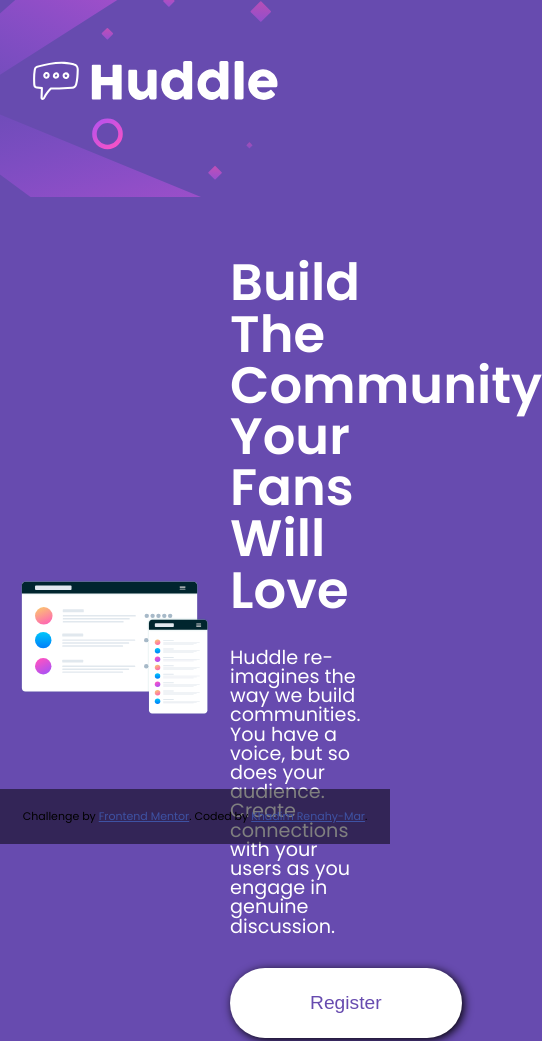
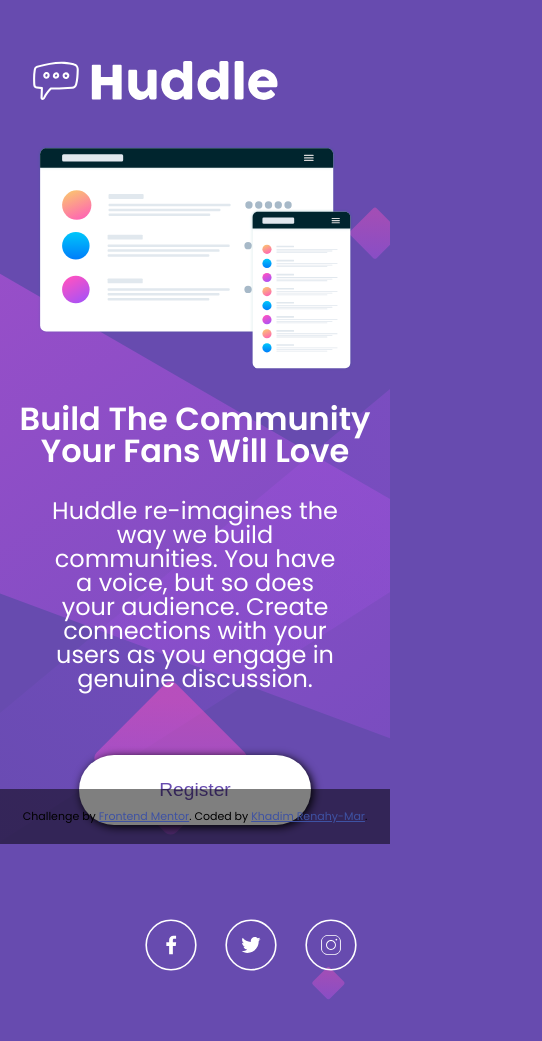
Before and after one commit to KhadimRenahyMar/Huddle-landing-page, a plain HTML site: page index.html in a window 390 px wide. Shown: the top 1041 px of the page, 542 px wide, since content can reach past the window. After the commit the page ends 1001 px from the top, so only its background shows below. Drawn offline with Linux system fonts and the light colour scheme.

Commit message:
responsiveness

```diff
--- a/css/main.css
+++ b/css/main.css
@@ -7,17 +7,18 @@
 }
 
 .body{
-    position: absolute;
     top: 0;
     bottom: 0;
     width: 100%;
     height: 100%;
-    font-family: 'Poppins', sans-serif;
+
     background: url(../images/bg-desktop.svg) no-repeat;
-    background-size: 90%;
-    background-position-y: -1rem;
+    background-size: cover;
     background-position-x: -5rem;
     background-color: hsl(257, 40%, 49%);
+    background-attachment: fixed;
+
+    font-family: 'Poppins', sans-serif;
 }
 
 .wrapper{
@@ -168,3 +169,61 @@
 .attribution a {
     color: hsl(228, 45%, 44%);
 }
+
+@media screen and (max-width: 1200px) {
+
+    .body{
+        background: url(../images/bg-mobile.svg) no-repeat;
+        background-size: cover;
+        background-color: hsl(257, 40%, 49%);
+    }
+
+    .container{
+        flex-direction: column;
+        margin: 2rem 0 0;
+    }
+    .container__contentBx{
+        width: 80%;
+        text-align: center;
+        margin: 4rem auto 0.5rem;
+    }
+
+    .contentBx__title{
+        font-size: 3rem;
+    }
+
+    .contentBx__txt{
+        font-size: 1.5rem;
+        margin: 2rem 2rem 2rem 2rem;
+    }
+
+    .contentBx__btn{
+        margin: 2rem;
+    }
+
+    .container__imgBx{
+        margin: auto;
+        width: 90%;
+    }
+    .imgBx__illustration{
+        width: 100%;
+    }
+}
+
+@media screen and (max-width: 768px) {
+    .container__contentBx{
+        width: 80%;
+        margin: 2rem auto 0.5rem;
+    }
+}
+
+
+@media screen and (max-width: 400px) {
+    .container__contentBx{
+        width: 100%;
+        margin: 2rem auto;
+    }
+    .contentBx__title{
+        font-size: 2rem;
+    }
+}
```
***
Aim of the exercise. Taking the material above, report how many of its lines contain the word "media". Add nothing else.

Written solution. 3